“The hardest workers are the maids, the housekeeping staff,” said one man, who asked that his name not be used. “It’s a hard, hard job. They’ve got to do so much in half an hour for each room and there’s no break. You’ve just got to have so many rooms done on your shift, and that’s it.”
Awful No. 8
Too Little Local Flavor
Many tourists love brand-name shopping, but there is less and less local flavor, especially with the closing of the International Market Place. “It seems like mall stuff is going in and we’re going to lose the resident population,” said one worker, who was not willing to share his name.
Awful No. 9
Hold the Plastic
Uta Goelnitz, 38, and Katja Waehnert, 36, from Hamburg, Germany, love so much about Waikiki and Hawaii, but not the plastic cutlery served by some restaurants or the hearty American breakfast of ham, eggs and potatoes. “The breakfast is not our style,” Goelnitz says. They were worn out by their trip here but delighted with the price: It took them an entire day to get to Hawaii from Europe, but the round-trip only cost about 850 Euros.
Awful No. 10
Too Costly for Residents
“For many of us that work in retail, the cost of living is too high,” said Nao Hikichi, who moved to Hawaii from Yokohama, lives in Moiliili and manages a Waikiki retail shop.
“Waikiki is really nice for tourists, but for residents it’s completely different. Imagine how hard it is to live here on a retail income. I was in Boston before, and it wasn’t that expensive.” Mika Ijiri also works in retail in Waikiki, and has been here 13 years, but doesn’t think she can afford to retire in Waikiki or anywhere in Hawaii.
“I live in Waikiki, and it’s so expensive.

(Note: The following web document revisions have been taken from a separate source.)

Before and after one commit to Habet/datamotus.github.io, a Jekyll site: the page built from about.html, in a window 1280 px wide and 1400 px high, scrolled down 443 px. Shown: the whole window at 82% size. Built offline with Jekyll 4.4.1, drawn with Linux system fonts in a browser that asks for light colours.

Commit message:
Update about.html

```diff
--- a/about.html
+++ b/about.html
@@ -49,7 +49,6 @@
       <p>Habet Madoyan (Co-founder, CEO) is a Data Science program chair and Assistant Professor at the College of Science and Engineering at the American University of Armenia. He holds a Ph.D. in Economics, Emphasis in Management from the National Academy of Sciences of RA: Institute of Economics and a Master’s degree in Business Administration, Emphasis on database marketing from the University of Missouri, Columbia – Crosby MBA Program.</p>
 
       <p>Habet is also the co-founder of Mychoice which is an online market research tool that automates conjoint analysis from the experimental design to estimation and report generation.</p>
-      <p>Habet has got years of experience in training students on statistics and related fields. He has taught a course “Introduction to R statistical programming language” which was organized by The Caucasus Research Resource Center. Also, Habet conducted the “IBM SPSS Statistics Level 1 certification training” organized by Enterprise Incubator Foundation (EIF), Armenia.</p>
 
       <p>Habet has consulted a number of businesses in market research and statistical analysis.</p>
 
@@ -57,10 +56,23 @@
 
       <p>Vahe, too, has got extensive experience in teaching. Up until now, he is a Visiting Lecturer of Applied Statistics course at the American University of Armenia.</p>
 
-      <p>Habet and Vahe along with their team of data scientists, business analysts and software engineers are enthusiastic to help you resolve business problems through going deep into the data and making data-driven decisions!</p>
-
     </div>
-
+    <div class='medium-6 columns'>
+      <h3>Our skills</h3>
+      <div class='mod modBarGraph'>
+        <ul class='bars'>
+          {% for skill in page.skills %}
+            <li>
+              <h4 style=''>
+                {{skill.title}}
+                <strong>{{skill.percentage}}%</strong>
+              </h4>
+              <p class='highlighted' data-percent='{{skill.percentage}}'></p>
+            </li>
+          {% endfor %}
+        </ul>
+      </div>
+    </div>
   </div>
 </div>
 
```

Every year, the prices go up and up. It’s a good thing my husband is working, too. For retirement, I don’t think we can live in Waikiki. Traffic is getting bad, too.”
Awful No. 11
Not Like It Used to Be
The bronze statue of Hawaii’s most famous waterman, Duke Kahanamoku, stands with open arms on Kuhio Beach, welcoming visitors to Waikiki.
Head a few hundred yards Ewa along the beach from the statue and the legend of the Duke lives on at Aloha Beach Service Rentals, a vendor that has been renting beach equipment for more than 50 years.
The business is run by Duke’s nieces and nephews and, on this day, grandniece Jill Kahanamoku, 52, works the kiosk. She practically grew up on Waikiki Beach and has seen many changes over the years, including to the beach itself.
“The currents changed when they dredged the sand and now there’s erosion,” Kahanamoku explained. “But there are more turtles and box jellyfish. I don’t remember any jellyfish invasion when I was growing up.”
Kahanamoku says you can’t trust leaving your bags on the beach anymore, as you could in the old days.
“I see a lot of bags get stolen here. They just pick up the bag and start walking fast. One time I saw this happening and I grabbed the bag back from the girl who stole it,” she said. “But now the cops patrol a lot, walking up and down the beach. That has really helped.”
Awful No. 12
International Market Place Closes
Awful No. 13